= How to complete this task =
The answer should be a single number: how many lines of the entries below hold the word "const".

= Information provided =
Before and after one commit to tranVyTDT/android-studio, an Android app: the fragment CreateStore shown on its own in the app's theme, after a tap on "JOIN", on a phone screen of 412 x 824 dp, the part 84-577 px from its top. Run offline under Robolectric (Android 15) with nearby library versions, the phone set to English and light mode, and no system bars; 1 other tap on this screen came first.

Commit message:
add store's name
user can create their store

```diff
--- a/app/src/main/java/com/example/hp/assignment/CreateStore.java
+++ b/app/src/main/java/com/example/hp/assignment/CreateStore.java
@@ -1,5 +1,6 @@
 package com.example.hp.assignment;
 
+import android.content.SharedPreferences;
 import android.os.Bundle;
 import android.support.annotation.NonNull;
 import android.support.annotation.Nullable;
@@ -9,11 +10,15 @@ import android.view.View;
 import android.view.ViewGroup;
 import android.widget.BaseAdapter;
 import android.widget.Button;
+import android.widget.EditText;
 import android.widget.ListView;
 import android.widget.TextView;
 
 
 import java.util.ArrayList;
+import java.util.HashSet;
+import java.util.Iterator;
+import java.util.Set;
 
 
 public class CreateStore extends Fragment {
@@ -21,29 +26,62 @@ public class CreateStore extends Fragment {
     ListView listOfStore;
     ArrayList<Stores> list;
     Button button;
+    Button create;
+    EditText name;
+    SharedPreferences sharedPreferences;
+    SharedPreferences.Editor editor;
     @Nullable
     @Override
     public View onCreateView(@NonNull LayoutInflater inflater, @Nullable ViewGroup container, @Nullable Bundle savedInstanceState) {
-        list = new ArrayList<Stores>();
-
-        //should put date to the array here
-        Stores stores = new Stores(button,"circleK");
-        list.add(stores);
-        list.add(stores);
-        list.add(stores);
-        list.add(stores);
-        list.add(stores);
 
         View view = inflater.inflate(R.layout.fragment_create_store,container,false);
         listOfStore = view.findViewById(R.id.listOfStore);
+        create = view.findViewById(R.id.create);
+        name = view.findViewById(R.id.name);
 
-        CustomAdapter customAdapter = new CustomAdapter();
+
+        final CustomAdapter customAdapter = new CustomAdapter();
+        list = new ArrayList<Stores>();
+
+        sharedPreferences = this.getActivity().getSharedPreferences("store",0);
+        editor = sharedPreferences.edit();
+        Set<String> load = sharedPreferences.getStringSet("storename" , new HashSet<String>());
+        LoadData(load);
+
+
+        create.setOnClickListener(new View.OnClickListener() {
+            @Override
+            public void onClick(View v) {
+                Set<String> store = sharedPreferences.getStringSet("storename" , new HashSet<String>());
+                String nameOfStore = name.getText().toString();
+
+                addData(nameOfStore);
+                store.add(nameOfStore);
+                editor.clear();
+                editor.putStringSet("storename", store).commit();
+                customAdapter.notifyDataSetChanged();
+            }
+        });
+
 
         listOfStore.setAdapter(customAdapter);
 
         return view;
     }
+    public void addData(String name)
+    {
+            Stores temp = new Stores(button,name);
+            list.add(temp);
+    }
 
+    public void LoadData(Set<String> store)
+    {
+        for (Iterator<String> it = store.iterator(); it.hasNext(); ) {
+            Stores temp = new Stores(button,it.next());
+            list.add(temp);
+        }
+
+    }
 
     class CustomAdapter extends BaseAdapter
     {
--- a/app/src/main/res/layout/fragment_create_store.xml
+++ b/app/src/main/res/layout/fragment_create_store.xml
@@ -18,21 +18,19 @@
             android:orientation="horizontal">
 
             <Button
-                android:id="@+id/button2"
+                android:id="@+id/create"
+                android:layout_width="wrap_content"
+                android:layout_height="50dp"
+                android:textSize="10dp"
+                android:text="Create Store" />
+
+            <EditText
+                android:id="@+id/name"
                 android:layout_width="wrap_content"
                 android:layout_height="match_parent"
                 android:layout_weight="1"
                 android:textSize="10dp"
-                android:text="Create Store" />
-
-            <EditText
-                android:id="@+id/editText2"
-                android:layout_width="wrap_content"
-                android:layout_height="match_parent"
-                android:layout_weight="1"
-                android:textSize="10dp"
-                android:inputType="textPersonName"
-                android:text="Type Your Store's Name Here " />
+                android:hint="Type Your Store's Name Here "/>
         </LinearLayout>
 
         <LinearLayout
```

==

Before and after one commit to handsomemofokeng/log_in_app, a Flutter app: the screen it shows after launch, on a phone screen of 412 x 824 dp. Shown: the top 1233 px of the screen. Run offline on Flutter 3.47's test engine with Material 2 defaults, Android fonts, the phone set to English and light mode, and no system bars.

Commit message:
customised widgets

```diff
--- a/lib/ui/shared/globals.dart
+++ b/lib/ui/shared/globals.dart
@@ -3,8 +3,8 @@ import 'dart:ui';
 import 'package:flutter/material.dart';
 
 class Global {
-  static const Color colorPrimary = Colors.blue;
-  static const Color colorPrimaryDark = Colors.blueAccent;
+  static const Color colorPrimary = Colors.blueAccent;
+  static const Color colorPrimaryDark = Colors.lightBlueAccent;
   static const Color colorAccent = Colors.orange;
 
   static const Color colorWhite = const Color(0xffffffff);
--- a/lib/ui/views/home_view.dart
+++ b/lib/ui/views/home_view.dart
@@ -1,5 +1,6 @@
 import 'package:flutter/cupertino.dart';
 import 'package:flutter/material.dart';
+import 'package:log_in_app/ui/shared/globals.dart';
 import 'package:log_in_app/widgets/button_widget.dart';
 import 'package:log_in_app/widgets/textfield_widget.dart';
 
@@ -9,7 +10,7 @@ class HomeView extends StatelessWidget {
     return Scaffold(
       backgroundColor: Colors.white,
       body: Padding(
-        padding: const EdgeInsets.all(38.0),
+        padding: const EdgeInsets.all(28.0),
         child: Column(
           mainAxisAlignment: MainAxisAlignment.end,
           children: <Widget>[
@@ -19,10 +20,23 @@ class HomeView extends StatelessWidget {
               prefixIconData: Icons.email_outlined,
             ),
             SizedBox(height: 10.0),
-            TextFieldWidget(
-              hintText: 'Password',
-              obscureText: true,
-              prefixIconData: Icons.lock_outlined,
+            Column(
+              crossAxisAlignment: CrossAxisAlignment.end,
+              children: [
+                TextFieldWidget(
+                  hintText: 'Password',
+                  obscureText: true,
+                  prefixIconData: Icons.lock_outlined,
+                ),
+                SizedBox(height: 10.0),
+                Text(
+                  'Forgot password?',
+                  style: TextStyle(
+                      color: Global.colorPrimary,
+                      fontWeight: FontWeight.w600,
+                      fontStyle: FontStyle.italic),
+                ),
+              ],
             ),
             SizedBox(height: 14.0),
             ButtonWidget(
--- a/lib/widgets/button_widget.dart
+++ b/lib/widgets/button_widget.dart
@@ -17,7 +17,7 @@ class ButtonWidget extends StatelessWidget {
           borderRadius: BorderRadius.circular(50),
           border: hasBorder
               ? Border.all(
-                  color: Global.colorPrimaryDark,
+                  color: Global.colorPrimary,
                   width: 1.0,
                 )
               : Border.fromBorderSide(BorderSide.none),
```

= Solution to this problem =
8